▸ **User interface change data**:
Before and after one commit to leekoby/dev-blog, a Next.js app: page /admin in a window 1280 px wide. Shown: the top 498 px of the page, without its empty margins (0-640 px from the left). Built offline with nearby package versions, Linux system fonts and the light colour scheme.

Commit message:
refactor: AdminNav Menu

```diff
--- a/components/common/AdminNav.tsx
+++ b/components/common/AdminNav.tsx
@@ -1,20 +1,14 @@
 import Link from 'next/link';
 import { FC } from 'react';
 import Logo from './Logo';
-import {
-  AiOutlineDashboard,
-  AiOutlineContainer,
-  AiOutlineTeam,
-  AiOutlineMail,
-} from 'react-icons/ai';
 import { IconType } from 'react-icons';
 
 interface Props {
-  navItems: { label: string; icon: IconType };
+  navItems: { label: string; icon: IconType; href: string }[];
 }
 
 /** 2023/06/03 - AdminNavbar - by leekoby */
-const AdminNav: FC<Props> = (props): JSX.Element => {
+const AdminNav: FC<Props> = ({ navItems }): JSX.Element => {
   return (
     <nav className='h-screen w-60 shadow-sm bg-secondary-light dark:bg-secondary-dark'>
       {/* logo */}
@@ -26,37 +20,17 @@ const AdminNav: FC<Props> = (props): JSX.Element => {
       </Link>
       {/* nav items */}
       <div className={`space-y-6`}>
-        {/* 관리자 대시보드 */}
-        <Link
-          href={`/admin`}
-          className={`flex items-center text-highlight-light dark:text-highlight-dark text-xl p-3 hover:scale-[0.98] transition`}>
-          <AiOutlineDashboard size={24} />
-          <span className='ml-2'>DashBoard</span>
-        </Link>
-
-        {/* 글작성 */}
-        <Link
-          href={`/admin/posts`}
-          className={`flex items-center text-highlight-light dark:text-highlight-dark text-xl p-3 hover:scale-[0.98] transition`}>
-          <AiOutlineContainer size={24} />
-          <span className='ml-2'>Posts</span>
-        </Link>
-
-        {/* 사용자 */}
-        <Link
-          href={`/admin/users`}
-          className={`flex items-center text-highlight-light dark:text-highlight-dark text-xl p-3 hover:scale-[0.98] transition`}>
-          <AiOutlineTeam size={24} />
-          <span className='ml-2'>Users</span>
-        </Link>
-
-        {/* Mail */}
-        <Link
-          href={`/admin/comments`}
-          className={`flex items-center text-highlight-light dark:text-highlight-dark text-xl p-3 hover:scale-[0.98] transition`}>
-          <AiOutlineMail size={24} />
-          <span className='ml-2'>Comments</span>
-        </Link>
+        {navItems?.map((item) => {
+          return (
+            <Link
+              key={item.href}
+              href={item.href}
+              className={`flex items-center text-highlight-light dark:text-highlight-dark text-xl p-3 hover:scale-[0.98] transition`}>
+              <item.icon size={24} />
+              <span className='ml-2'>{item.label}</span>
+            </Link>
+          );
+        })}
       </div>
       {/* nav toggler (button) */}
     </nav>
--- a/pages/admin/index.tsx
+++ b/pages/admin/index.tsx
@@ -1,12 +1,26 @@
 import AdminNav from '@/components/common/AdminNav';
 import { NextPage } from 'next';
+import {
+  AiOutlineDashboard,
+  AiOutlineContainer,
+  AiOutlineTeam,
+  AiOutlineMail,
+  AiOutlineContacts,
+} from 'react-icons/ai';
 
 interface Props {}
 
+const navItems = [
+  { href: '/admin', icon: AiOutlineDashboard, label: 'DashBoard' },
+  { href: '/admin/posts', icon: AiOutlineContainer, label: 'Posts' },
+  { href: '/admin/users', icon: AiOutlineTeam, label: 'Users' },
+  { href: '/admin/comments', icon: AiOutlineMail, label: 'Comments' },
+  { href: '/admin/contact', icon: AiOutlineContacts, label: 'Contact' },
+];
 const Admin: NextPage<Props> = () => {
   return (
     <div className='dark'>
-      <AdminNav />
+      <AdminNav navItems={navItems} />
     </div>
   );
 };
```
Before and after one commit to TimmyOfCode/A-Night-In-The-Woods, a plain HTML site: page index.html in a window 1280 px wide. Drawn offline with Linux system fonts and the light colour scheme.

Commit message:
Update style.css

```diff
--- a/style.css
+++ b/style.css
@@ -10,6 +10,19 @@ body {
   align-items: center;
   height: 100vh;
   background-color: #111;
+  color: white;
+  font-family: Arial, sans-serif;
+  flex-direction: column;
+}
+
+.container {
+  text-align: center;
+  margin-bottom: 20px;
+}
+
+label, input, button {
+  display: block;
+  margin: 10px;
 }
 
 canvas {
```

▸ **YOUR OBJECTIVE**: Each entry above should be repeated exactly, with no line left out.

▸ **ANSWER FOR THIS EXERCISE**:
Before and after one commit to leekoby/dev-blog, a Next.js app: page /admin in a window 1280 px wide. Shown: the top 498 px of the page, without its empty margins (0-640 px from the left). Built offline with nearby package versions, Linux system fonts and the light colour scheme.

Commit message:
refactor: AdminNav Menu

```diff
--- a/components/common/AdminNav.tsx
+++ b/components/common/AdminNav.tsx
@@ -1,20 +1,14 @@
 import Link from 'next/link';
 import { FC } from 'react';
 import Logo from './Logo';
-import {
-  AiOutlineDashboard,
-  AiOutlineContainer,
-  AiOutlineTeam,
-  AiOutlineMail,
-} from 'react-icons/ai';
 import { IconType } from 'react-icons';
 
 interface Props {
-  navItems: { label: string; icon: IconType };
+  navItems: { label: string; icon: IconType; href: string }[];
 }
 
 /** 2023/06/03 - AdminNavbar - by leekoby */
-const AdminNav: FC<Props> = (props): JSX.Element => {
+const AdminNav: FC<Props> = ({ navItems }): JSX.Element => {
   return (
     <nav className='h-screen w-60 shadow-sm bg-secondary-light dark:bg-secondary-dark'>
       {/* logo */}
@@ -26,37 +20,17 @@ const AdminNav: FC<Props> = (props): JSX.Element => {
       </Link>
       {/* nav items */}
       <div className={`space-y-6`}>
-        {/* 관리자 대시보드 */}
-        <Link
-          href={`/admin`}
-          className={`flex items-center text-highlight-light dark:text-highlight-dark text-xl p-3 hover:scale-[0.98] transition`}>
-          <AiOutlineDashboard size={24} />
-          <span className='ml-2'>DashBoard</span>
-        </Link>
-
-        {/* 글작성 */}
-        <Link
-          href={`/admin/posts`}
-          className={`flex items-center text-highlight-light dark:text-highlight-dark text-xl p-3 hover:scale-[0.98] transition`}>
-          <AiOutlineContainer size={24} />
-          <span className='ml-2'>Posts</span>
-        </Link>
-
-        {/* 사용자 */}
-        <Link
-          href={`/admin/users`}
-          className={`flex items-center text-highlight-light dark:text-highlight-dark text-xl p-3 hover:scale-[0.98] transition`}>
-          <AiOutlineTeam size={24} />
-          <span className='ml-2'>Users</span>
-        </Link>
-
-        {/* Mail */}
-        <Link
-          href={`/admin/comments`}
-          className={`flex items-center text-highlight-light dark:text-highlight-dark text-xl p-3 hover:scale-[0.98] transition`}>
-          <AiOutlineMail size={24} />
-          <span className='ml-2'>Comments</span>
-        </Link>
+        {navItems?.map((item) => {
+          return (
+            <Link
+              key={item.href}
+              href={item.href}
+              className={`flex items-center text-highlight-light dark:text-highlight-dark text-xl p-3 hover:scale-[0.98] transition`}>
+              <item.icon size={24} />
+              <span className='ml-2'>{item.label}</span>
+            </Link>
+          );
+        })}
       </div>
       {/* nav toggler (button) */}
     </nav>
--- a/pages/admin/index.tsx
+++ b/pages/admin/index.tsx
@@ -1,12 +1,26 @@
 import AdminNav from '@/components/common/AdminNav';
 import { NextPage } from 'next';
+import {
+  AiOutlineDashboard,
+  AiOutlineContainer,
+  AiOutlineTeam,
+  AiOutlineMail,
+  AiOutlineContacts,
+} from 'react-icons/ai';
 
 interface Props {}
 
+const navItems = [
+  { href: '/admin', icon: AiOutlineDashboard, label: 'DashBoard' },
+  { href: '/admin/posts', icon: AiOutlineContainer, label: 'Posts' },
+  { href: '/admin/users', icon: AiOutlineTeam, label: 'Users' },
+  { href: '/admin/comments', icon: AiOutlineMail, label: 'Comments' },
+  { href: '/admin/contact', icon: AiOutlineContacts, label: 'Contact' },
+];
 const Admin: NextPage<Props> = () => {
   return (
     <div className='dark'>
-      <AdminNav />
+      <AdminNav navItems={navItems} />
     </div>
   );
 };
```
Before and after one commit to TimmyOfCode/A-Night-In-The-Woods, a plain HTML site: page index.html in a window 1280 px wide. Drawn offline with Linux system fonts and the light colour scheme.

Commit message:
Update style.css

```diff
--- a/style.css
+++ b/style.css
@@ -10,6 +10,19 @@ body {
   align-items: center;
   height: 100vh;
   background-color: #111;
+  color: white;
+  font-family: Arial, sans-serif;
+  flex-direction: column;
+}
+
+.container {
+  text-align: center;
+  margin-bottom: 20px;
+}
+
+label, input, button {
+  display: block;
+  margin: 10px;
 }
 
 canvas {
```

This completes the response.